- aspirin (n.)
- coined 1899 by German chemist Heinrich Dreser (1860-1924) in German as a trademark name, from Latin Spiraea (ulmaria) "meadow-sweet," the plant in whose flowers or leaves the processed acid in the medicine is found naturally, + common chemical ending -in (see -ine (2)). The initial -a- is to acknowledge acetylation; Dreser said the word was a contraction of acetylierte spirsäure, the German name of the acid, which now is obsolete, replaced by salicylic acid.
Die Bezeichnung Aspirin ist abgeleitet aus "Spirsäure" -- alter Name der Salicylsäure und A = Acetyl; statt" Acetylirte Spirsäure, kurzweg "Aspirin". [H, Dreser, "Pharmakologisches über Aspirin (Acetylsalicylsäure)," in "Archiv für die Gesammte Physiologie des Menschen und der Thiere," 1899, p.307]

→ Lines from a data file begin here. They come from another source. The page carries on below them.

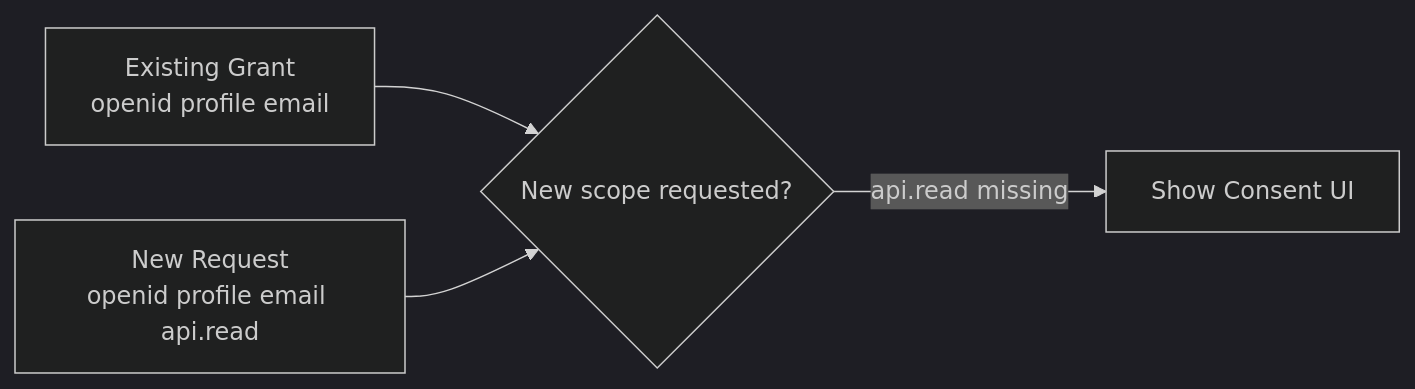
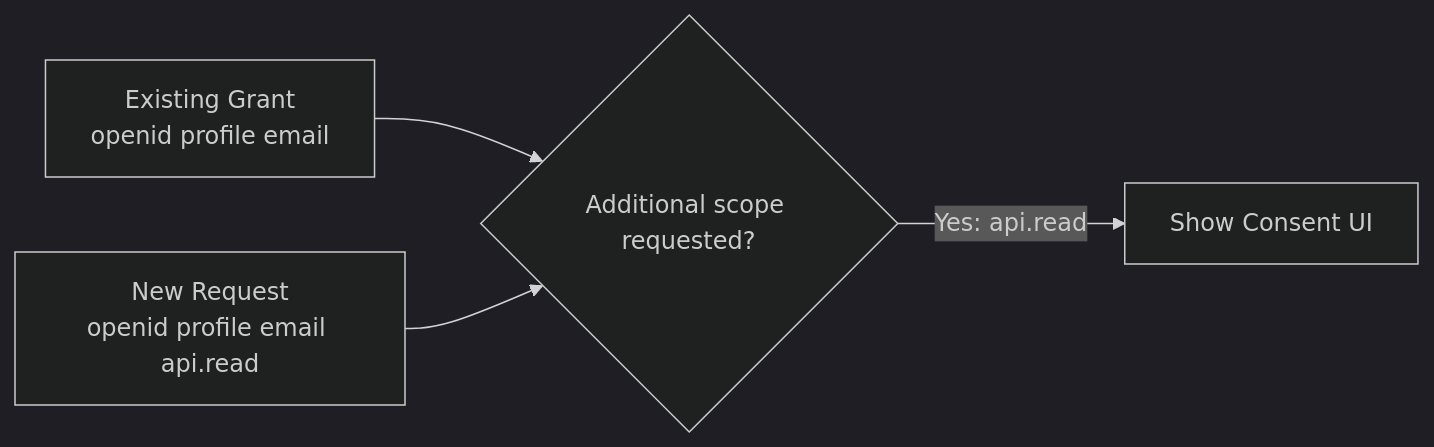
One commit to TechSivaram/tscloak changed the second of 18 diagrams in README.md. Above: the diagram before and after it, drawn with Mermaid (dark theme). The commit also changed other lines of this file, not shown here.

````diff
--- a/README.md
+++ b/README.md
@@ -124,6 +125,6 @@
 ```mermaid
 flowchart LR
-    A["Existing Grant<br/>openid profile email"] --> B{New scope requested?}
+    A["Existing Grant<br/>openid profile email"] --> B{"Additional scope requested?"}
     C["New Request<br/>openid profile email api.read"] --> B
-    B -->|api.read missing| D["Show Consent UI"]
+    B -->|Yes: api.read| D["Show Consent UI"]
 ```
````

Commercial names for medicinal products began in Germany in the late 19th century, when nascent pharmaceutical firms were discovering medical uses for common, easily made chemicals. To discourage competitors they'd market the substance under a short trademarked name a doctor could remember, rather than the long chemical compound word. German law required prescriptions to be filled exactly as written.